◆ **Dataset records**:

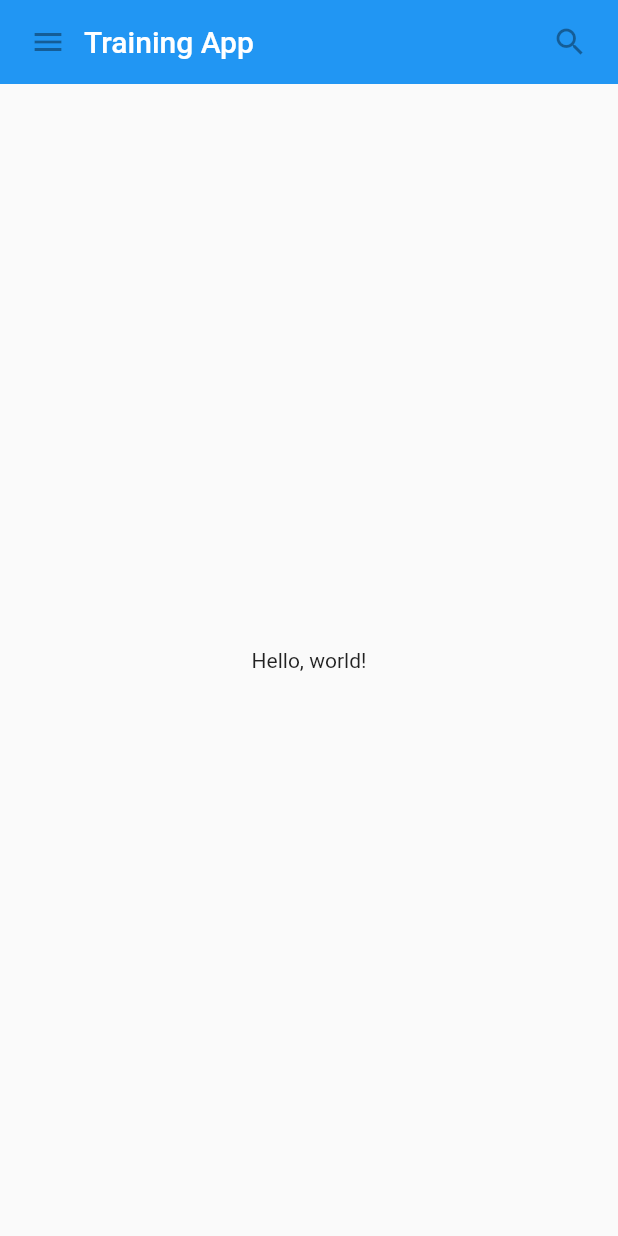
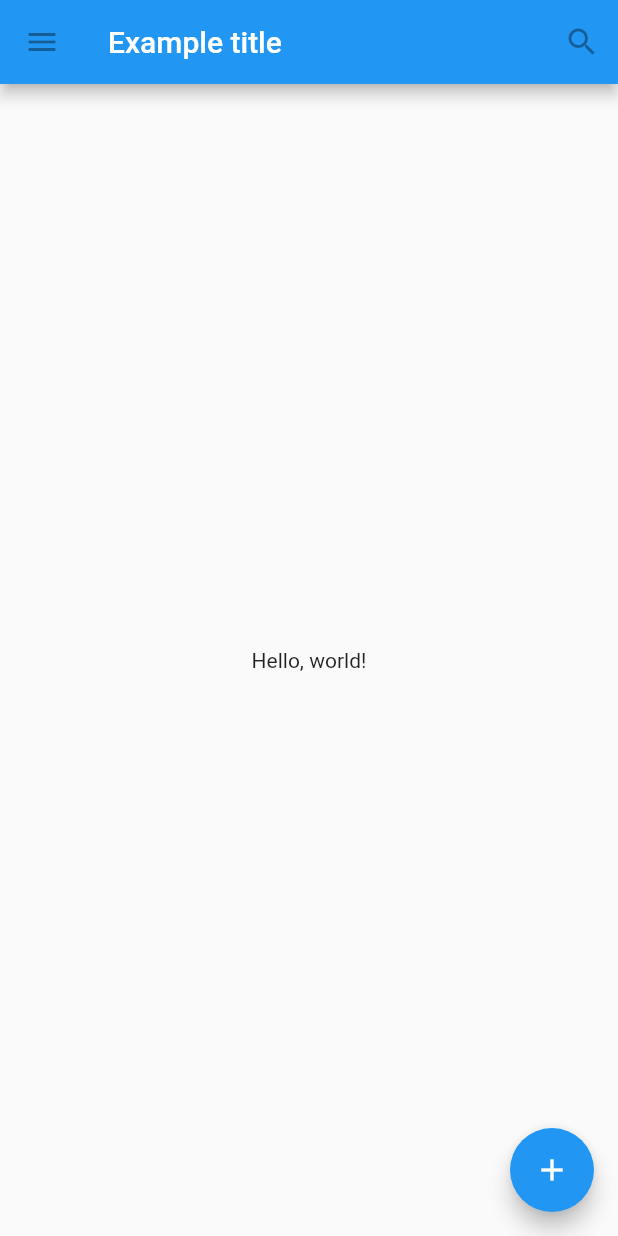
Before and after one commit to dev24athis/statefulTrainingProject, a Flutter app: the screen it shows after launch, on a phone screen of 412 x 824 dp. Run offline on Flutter 3.47's test engine with Material 2 defaults, Android fonts, the phone set to English and light mode, and no system bars.

```diff
--- a/lib/main.dart
+++ b/lib/main.dart
@@ -1,79 +1,46 @@
 import 'package:flutter/material.dart';
 
-class MyAppBar extends StatelessWidget {
-  const MyAppBar({required this.title, super.key});
+void main() {
+  runApp(
+    const MaterialApp(
+      title: 'Flutter Tutorial',
+      home: TutorialHome(),
+    ),
+  );
+}
 
-  // Fields in a Widget subclass are always marked "final".
-
-  final Widget title;
+class TutorialHome extends StatelessWidget {
+  const TutorialHome({super.key});
 
   @override
   Widget build(BuildContext context) {
-    return Container(
-      height: 56, // in logical pixels
-      padding: const EdgeInsets.symmetric(horizontal: 8),
-      decoration: BoxDecoration(color: Colors.blue[500]),
-      // Row is a horizontal, linear layout.
-      child: Row(
-        children: [
-          const IconButton(
-            icon: Icon(Icons.menu),
-            tooltip: 'Navigation menu',
-            onPressed: null, // null disables the button
-          ),
-          // Expanded expands its child
-          // to fill the available space.
-          Expanded(
-            child: title,
-          ),
-          const IconButton(
+    // Scaffold is a layout for
+    // the major Material Components.
+    return Scaffold(
+      appBar: AppBar(
+        leading: const IconButton(
+          icon: Icon(Icons.menu),
+          tooltip: 'Navigation menu',
+          onPressed: null,
+        ),
+        title: const Text('Example title'),
+        actions: const [
+          IconButton(
             icon: Icon(Icons.search),
             tooltip: 'Search',
             onPressed: null,
           ),
         ],
       ),
-    );
-  }
-}
-
-class MyScaffold extends StatelessWidget {
-  const MyScaffold({super.key});
-
-  @override
-  Widget build(BuildContext context) {
-    // Material is a conceptual piece
-    // of paper on which the UI appears.
-    return Material(
-      // Column is a vertical, linear layout.
-      child: Column(
-        children: [
-          MyAppBar(
-            title: Text(
-              'Training App',
-              style: Theme.of(context) //
-                  .primaryTextTheme
-                  .titleLarge,
-            ),
-          ),
-          const Expanded(
-            child: Center(
-              child: Text('Hello, world!'),
-            ),
-          ),
-        ],
+      // body is the majority of the screen.
+      body: const Center(
+        child: Text('Hello, world!'),
+      ),
+      floatingActionButton: const FloatingActionButton(
+        tooltip: 'Add', // used by assistive technologies
+        onPressed: null,
+        child: Icon(Icons.add),
       ),
     );
   }
 }
-
-void main() {
-  runApp(
-    const MaterialApp(
-      title: 'My app', // used by the OS task switcher
-      home: SafeArea(
-        child: MyScaffold(),
-      ),
-    ),
-  );
-}
```
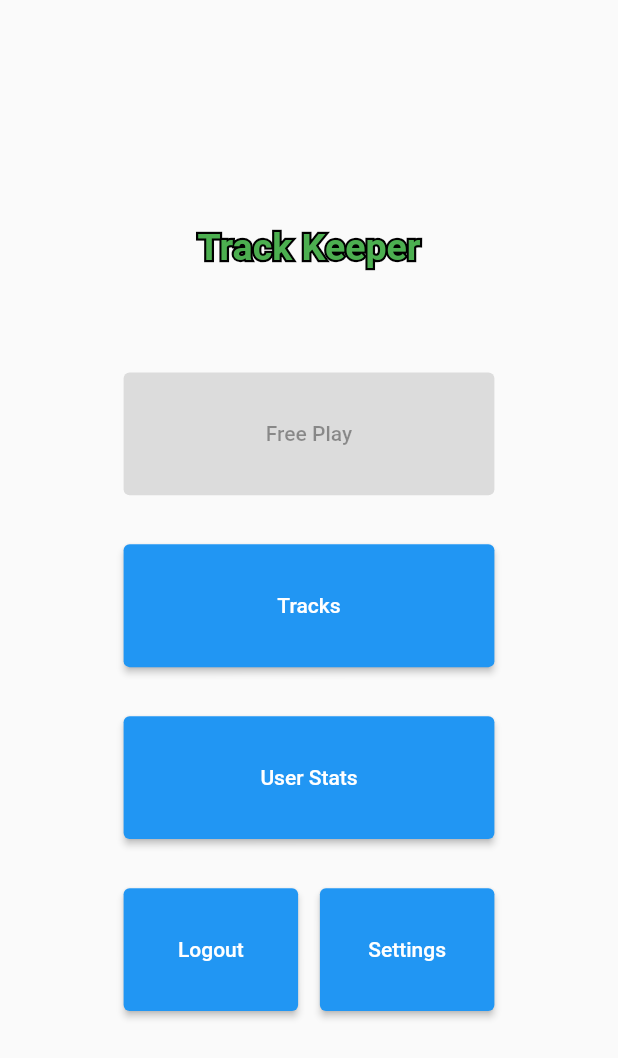
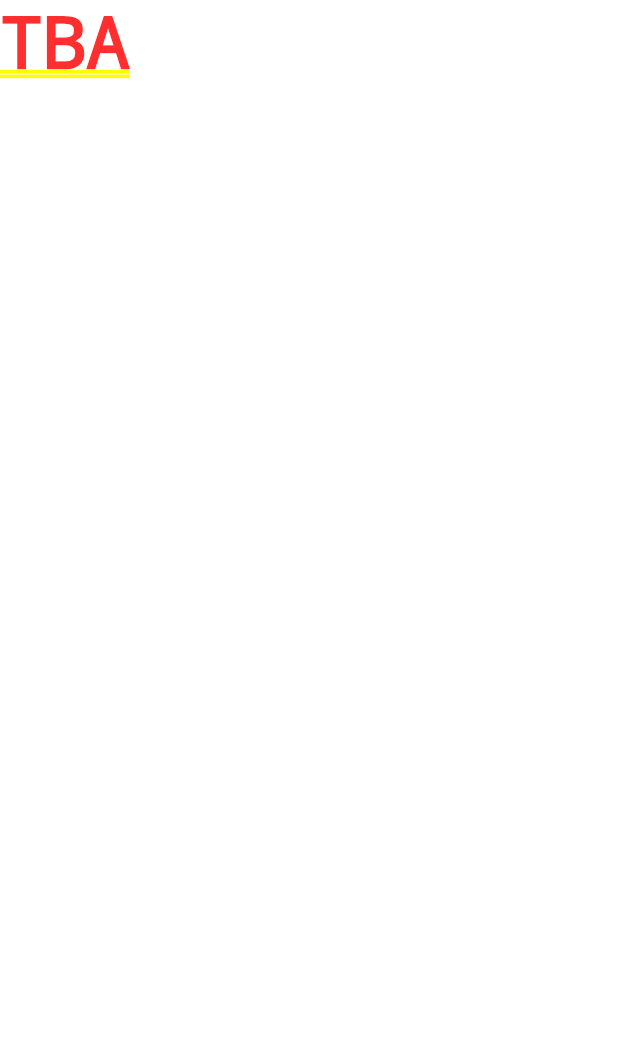
Before and after one commit to Dioben/ICM_PROJETO2_93179_93391, a Flutter app: the screen it shows after launch, after a tap on "debug skip button", after a tap on "Tracks", on a phone screen of 412 x 824 dp. Shown: the top 1058 px of the screen. Run offline on Flutter 3.47's test engine with Material 2 defaults, Android fonts, the light colour scheme and no system bars.

Commit message:
routing stuff, pages TBA

```diff
--- a/lib/widgets/mainmenu.dart
+++ b/lib/widgets/mainmenu.dart
@@ -1,5 +1,8 @@
 import 'package:flutter/cupertino.dart';
 import 'package:flutter/material.dart';
+import 'package:track_keeper/widgets/track-list.dart';
+import 'package:track_keeper/widgets/tracking.dart';
+import 'package:track_keeper/widgets/user-info.dart';
 
 class MainMenu extends StatelessWidget{
   @override
@@ -26,11 +29,11 @@ class MainMenu extends StatelessWidget{
                 ),
                   ),
                   Spacer(flex:2),
-                  Expanded(flex:5,child: SizedBox(width:double.infinity,child: ElevatedButton(child: Text("Free Play"),onPressed: freePlay(context)))),
+                  Expanded(flex:5,child: SizedBox(width:double.infinity,child: ElevatedButton(child: Text("Free Play"),onPressed: ()=>freePlay(context)))),
                   Spacer(flex:2),
-                  Expanded(flex:5,child: SizedBox(width:double.infinity,child: ElevatedButton(child: Text("Tracks"),onPressed: (){},))),
+                  Expanded(flex:5,child: SizedBox(width:double.infinity,child: ElevatedButton(child: Text("Tracks"),onPressed: ()=>viewTracks(context),))),
                   Spacer(flex:2),
-                  Expanded(flex:5 ,child: SizedBox(width:double.infinity,child: ElevatedButton(child: Text("User Stats"),onPressed: (){},))),
+                  Expanded(flex:5 ,child: SizedBox(width:double.infinity,child: ElevatedButton(child: Text("User Stats"),onPressed:()=> userInfo(context),))),
                   Spacer(flex:2),
                   Expanded(flex:5,child: Row(mainAxisAlignment:MainAxisAlignment.center,children: [Expanded(flex:8,child: SizedBox(height:double.infinity,child: ElevatedButton(child: Text("Logout"),onPressed: (){},))),Spacer(flex:1),Expanded(flex:8,child: SizedBox(height: double.infinity,child: ElevatedButton(child: Text("Settings"),onPressed: (){},)))],)),
 
@@ -49,5 +52,10 @@ class MainMenu extends StatelessWidget{
   freePlay(context){
     Navigator.push(context,MaterialPageRoute(builder: (context) => TrackingActivity()));
   }
-
+  userInfo(context){
+    Navigator.push(context,MaterialPageRoute(builder: (context) => UserStats()));
+  }
+  viewTracks(context){
+    Navigator.push(context,MaterialPageRoute(builder: (context) => ViewTrackList()));
+  }
 }
--- a/lib/widgets/track-list.dart
+++ b/lib/widgets/track-list.dart
@@ -0,0 +1,14 @@
+import 'package:flutter/cupertino.dart';
+
+class ViewTrackList extends StatefulWidget{
+  @override
+  State<StatefulWidget> createState() => ViewListState();
+}
+
+class ViewListState extends State<ViewTrackList>{
+  @override
+  Widget build(BuildContext context) {
+    // TODO: implement build
+    return Text("TBA");
+  }
+}
--- a/lib/widgets/tracking.dart
+++ b/lib/widgets/tracking.dart
@@ -1,5 +1,7 @@
 import 'package:flutter/cupertino.dart';
 import 'package:flutter/material.dart';
+
+import 'shared.dart';
 
 class TrackingActivity extends StatefulWidget{
   const TrackingActivity({Key key}) : super(key: key);
@@ -9,13 +11,13 @@ class TrackingActivity extends StatefulWidget{
 }
 
 class _TrackingState extends State<TrackingActivity>{
-  bool recording;
+  bool recording=false;
   @override
   Widget build(BuildContext context) {
     //this should return different things if recording or not recording
     if (!recording){
     return Scaffold(
-      appBar: AppBar(title: const Text("Tracking"),actions: [IconButton(icon: const Icon(Icons.play_arrow),tooltip: "Start recording",onPressed: startRecording(),)]
+      appBar: AppBar(title: const Text("Tracking"),actions: [IconButton(icon: const Icon(Icons.play_arrow),tooltip: "Start recording",onPressed: ()=>startRecording(),)]
         ,),
     body: ReusableTrackingLayout(),//implement this in the shared file
     );}
--- a/lib/widgets/user-info.dart
+++ b/lib/widgets/user-info.dart
@@ -0,0 +1,11 @@
+
+
+import 'package:flutter/widgets.dart';
+
+class UserStats extends StatelessWidget{
+  @override
+  Widget build(BuildContext context) {
+    // TODO: implement build
+    return Text("TBA");
+  }
+}
```
Also changed, not shown: lib/widgets/shared.dart (+15 -0 lines).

◆ **Exercise requirements**: Provide only the number of lines from the material above that include the word "builder".

◆ **Written reply**: 3